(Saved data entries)

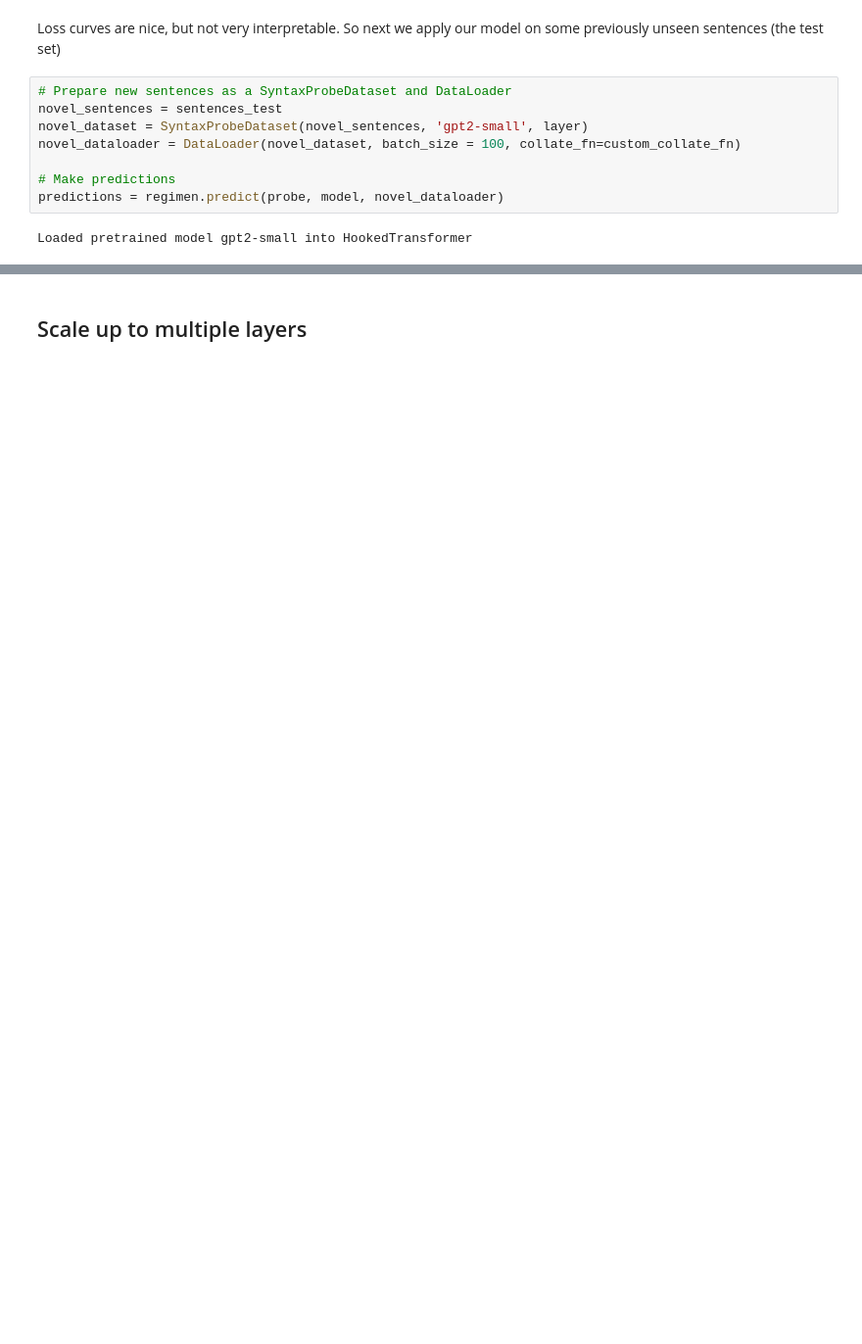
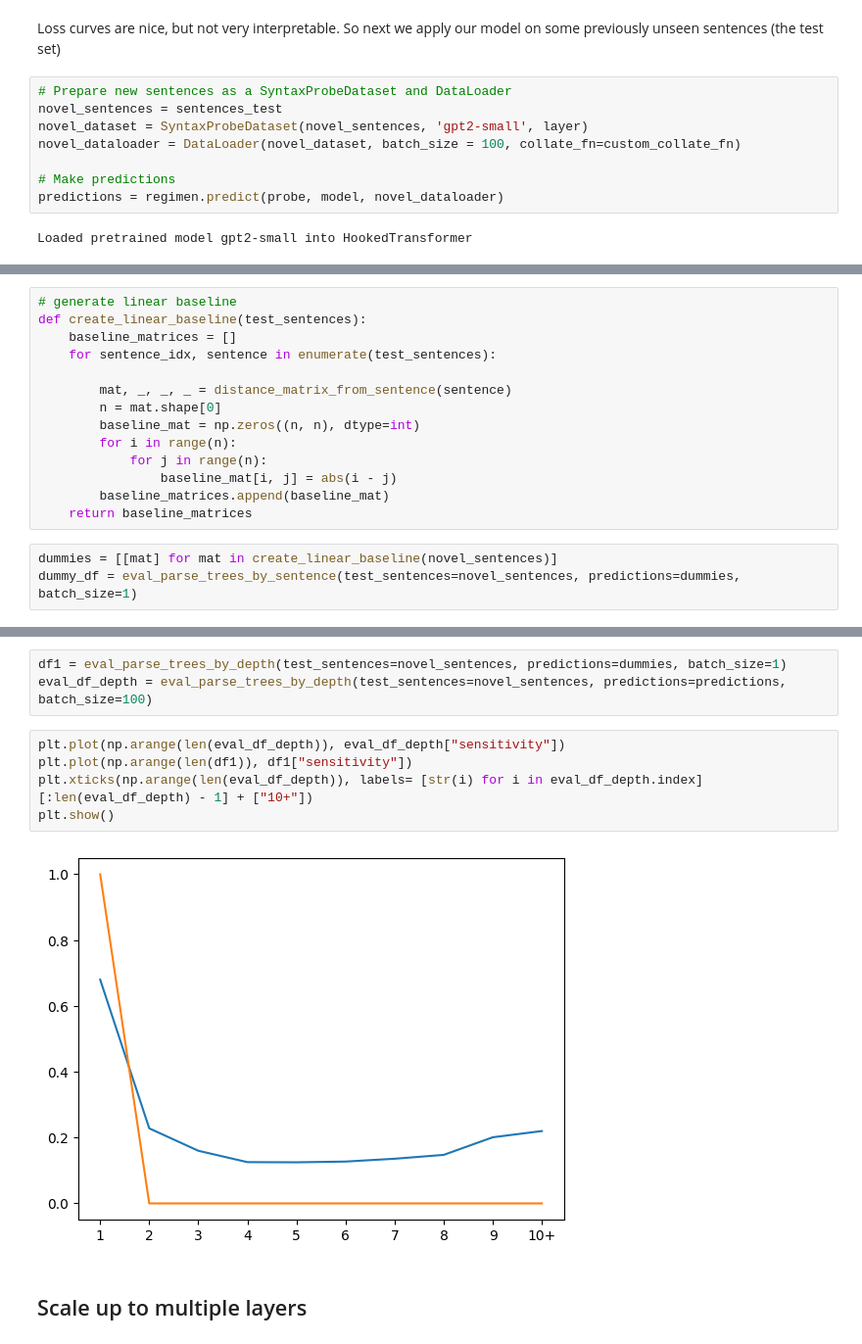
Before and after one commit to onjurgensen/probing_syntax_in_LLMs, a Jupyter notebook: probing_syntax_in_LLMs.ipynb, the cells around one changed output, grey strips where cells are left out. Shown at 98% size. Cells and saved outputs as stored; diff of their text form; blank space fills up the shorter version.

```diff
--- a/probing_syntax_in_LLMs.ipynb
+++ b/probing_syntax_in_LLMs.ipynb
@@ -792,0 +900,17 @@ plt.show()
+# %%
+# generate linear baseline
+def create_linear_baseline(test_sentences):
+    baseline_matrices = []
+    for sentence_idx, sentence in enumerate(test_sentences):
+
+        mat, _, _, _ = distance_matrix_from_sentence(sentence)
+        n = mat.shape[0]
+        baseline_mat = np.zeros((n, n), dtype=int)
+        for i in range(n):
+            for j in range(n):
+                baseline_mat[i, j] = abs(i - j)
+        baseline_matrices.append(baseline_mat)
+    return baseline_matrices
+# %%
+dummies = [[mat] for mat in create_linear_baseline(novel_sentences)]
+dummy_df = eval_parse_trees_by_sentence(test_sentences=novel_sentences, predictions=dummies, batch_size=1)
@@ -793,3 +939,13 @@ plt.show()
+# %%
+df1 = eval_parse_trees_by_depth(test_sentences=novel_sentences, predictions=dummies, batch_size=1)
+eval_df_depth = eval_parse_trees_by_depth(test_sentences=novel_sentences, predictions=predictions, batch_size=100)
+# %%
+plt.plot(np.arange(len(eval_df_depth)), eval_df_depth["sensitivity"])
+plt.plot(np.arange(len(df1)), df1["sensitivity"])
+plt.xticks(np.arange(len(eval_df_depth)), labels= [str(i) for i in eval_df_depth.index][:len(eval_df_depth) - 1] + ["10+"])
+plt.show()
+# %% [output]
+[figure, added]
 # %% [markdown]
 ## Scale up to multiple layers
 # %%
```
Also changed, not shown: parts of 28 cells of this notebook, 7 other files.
---
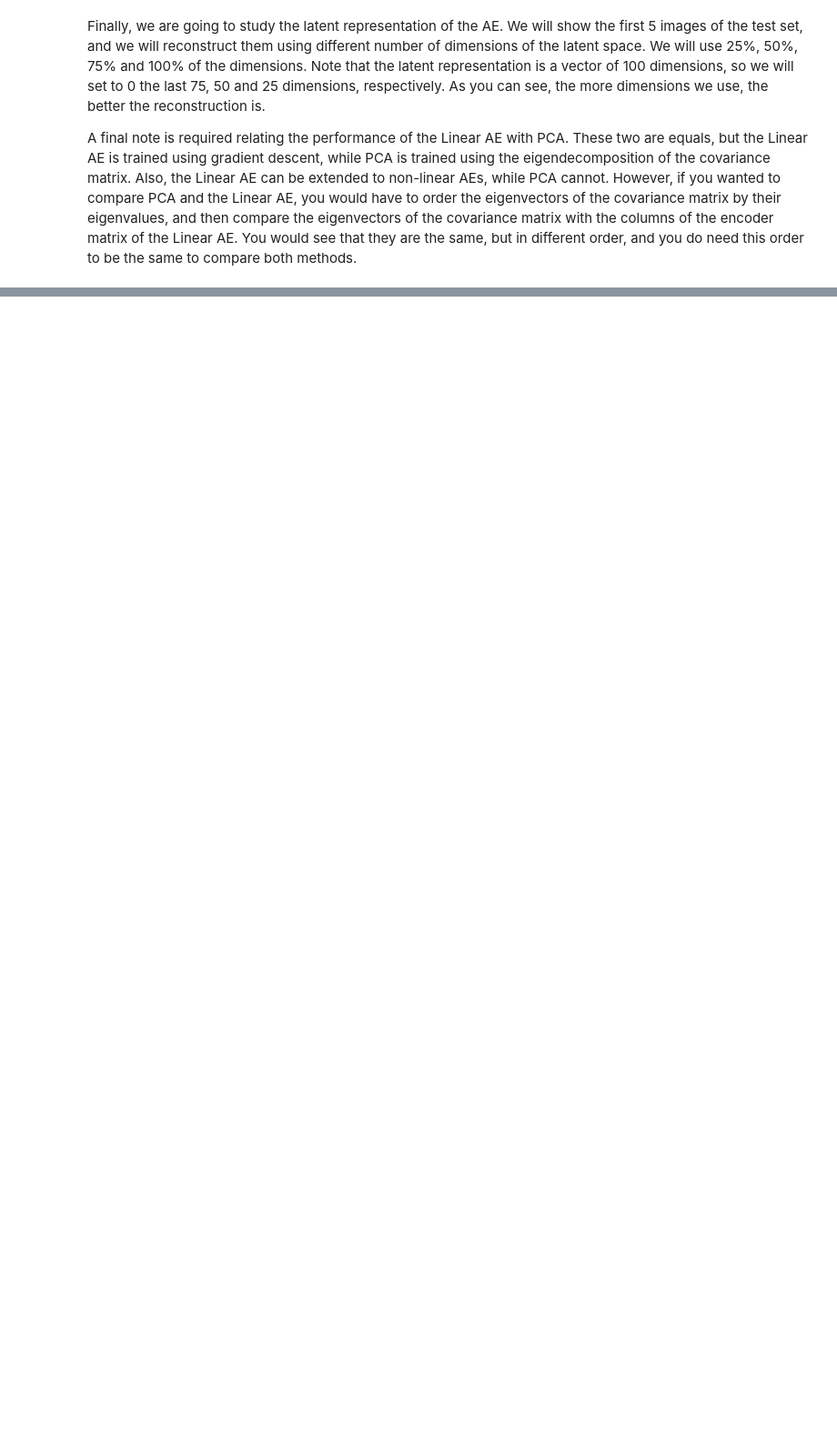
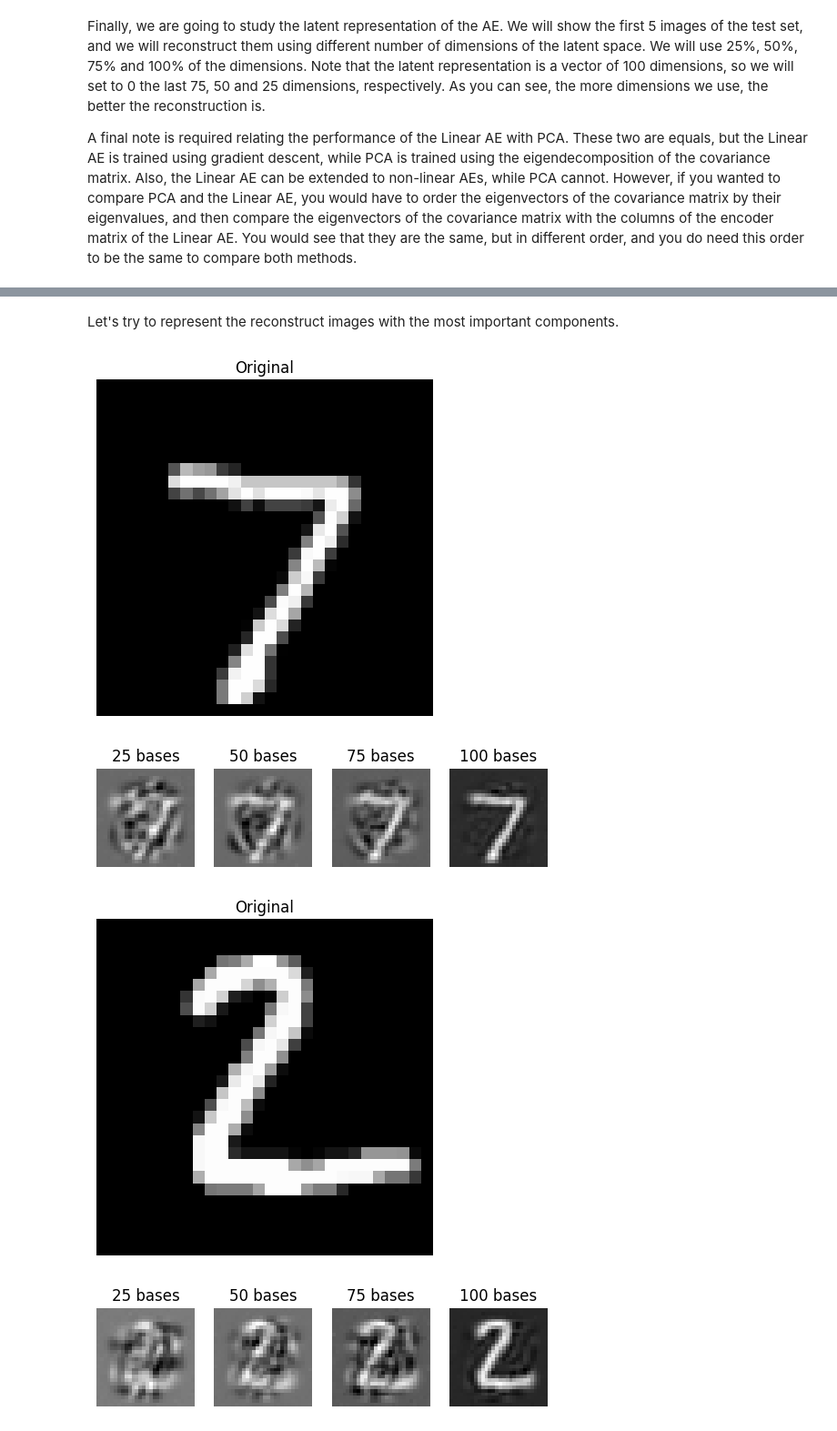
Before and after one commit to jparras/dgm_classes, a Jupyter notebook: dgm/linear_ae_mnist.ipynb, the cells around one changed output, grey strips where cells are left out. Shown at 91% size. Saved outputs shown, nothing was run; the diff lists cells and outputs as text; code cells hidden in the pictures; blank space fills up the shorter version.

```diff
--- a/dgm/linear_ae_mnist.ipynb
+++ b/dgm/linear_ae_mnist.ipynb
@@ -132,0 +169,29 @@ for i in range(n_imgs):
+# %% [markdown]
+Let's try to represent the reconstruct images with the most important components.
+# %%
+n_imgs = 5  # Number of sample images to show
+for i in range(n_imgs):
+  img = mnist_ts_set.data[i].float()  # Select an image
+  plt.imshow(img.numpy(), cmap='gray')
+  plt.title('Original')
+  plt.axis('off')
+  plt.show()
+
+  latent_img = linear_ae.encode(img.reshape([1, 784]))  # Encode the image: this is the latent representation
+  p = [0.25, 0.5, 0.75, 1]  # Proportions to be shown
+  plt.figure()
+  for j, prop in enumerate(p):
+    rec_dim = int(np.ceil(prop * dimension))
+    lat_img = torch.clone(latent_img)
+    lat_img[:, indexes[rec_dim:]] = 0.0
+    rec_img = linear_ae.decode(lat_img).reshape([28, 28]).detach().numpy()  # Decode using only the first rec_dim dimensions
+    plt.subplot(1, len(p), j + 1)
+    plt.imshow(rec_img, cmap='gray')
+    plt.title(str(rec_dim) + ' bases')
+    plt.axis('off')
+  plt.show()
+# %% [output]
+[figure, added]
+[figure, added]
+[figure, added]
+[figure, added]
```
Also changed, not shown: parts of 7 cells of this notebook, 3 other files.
...
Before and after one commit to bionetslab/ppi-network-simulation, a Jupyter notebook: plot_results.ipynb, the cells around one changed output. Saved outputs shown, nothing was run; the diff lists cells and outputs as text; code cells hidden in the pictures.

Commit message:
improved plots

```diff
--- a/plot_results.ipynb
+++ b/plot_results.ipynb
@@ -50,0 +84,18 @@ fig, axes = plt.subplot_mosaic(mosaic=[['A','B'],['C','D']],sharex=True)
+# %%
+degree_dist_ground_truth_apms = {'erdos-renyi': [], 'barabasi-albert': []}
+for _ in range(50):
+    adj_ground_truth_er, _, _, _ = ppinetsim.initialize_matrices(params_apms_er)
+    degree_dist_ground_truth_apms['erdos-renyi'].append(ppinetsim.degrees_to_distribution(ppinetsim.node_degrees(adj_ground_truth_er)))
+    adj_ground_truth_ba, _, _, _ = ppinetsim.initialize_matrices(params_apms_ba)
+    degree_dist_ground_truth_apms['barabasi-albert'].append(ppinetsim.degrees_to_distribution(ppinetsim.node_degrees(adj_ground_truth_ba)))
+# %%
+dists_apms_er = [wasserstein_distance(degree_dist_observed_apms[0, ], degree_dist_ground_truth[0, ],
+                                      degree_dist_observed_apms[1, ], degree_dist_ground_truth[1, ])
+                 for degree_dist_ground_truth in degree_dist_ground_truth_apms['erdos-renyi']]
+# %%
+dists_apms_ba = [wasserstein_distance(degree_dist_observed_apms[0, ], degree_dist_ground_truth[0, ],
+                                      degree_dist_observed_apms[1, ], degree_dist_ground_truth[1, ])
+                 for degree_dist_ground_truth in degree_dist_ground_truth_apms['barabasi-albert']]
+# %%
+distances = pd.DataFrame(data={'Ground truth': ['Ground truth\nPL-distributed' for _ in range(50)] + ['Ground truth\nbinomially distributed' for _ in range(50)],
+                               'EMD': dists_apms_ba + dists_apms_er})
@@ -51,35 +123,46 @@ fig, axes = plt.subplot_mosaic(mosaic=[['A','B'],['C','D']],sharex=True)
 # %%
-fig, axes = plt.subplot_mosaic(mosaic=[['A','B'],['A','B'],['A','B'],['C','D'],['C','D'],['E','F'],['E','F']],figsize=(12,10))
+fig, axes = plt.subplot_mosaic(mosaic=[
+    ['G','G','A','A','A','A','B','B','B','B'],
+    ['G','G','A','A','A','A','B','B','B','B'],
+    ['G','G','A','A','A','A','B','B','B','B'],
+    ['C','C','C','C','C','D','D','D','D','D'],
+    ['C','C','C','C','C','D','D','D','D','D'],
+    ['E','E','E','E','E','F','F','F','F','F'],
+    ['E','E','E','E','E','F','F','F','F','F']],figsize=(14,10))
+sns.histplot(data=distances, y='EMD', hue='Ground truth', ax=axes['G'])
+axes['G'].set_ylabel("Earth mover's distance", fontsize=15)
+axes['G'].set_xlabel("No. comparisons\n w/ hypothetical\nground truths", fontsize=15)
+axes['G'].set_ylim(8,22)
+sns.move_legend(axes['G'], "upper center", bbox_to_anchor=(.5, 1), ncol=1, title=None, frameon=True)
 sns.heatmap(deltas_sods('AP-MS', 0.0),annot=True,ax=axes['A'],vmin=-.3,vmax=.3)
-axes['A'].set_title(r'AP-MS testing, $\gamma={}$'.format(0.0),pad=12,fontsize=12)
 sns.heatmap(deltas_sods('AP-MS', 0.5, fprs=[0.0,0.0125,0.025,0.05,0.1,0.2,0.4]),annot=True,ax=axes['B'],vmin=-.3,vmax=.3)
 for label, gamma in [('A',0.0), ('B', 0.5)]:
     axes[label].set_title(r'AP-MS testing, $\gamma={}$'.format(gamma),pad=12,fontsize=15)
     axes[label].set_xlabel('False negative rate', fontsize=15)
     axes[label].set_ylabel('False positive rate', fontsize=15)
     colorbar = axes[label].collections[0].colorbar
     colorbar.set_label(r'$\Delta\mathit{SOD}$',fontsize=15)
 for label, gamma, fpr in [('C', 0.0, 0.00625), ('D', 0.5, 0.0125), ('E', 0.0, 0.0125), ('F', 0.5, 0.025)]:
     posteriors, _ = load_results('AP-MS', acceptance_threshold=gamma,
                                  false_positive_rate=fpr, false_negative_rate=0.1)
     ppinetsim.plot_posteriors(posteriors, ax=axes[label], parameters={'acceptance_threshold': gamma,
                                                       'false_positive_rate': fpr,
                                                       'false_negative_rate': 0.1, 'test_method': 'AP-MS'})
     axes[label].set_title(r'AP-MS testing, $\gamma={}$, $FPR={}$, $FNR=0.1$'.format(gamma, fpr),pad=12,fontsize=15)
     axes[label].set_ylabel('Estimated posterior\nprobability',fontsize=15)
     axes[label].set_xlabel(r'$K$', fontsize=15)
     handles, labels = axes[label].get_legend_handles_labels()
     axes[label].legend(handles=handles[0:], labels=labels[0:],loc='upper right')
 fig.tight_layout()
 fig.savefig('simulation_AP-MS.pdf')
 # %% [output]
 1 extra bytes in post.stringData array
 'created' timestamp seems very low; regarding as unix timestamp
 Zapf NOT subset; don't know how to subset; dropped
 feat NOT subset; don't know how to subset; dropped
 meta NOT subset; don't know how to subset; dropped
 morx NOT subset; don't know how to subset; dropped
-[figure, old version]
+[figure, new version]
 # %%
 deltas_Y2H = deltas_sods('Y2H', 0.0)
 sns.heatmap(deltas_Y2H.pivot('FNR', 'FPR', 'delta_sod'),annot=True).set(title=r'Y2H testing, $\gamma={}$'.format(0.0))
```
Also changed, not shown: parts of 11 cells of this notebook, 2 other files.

Exercise requirements
Where the word "know" shows up in a line of the entries above, copy that line.

Final answer
 Zapf NOT subset; don't know how to subset; dropped
 feat NOT subset; don't know how to subset; dropped
 meta NOT subset; don't know how to subset; dropped
 morx NOT subset; don't know how to subset; dropped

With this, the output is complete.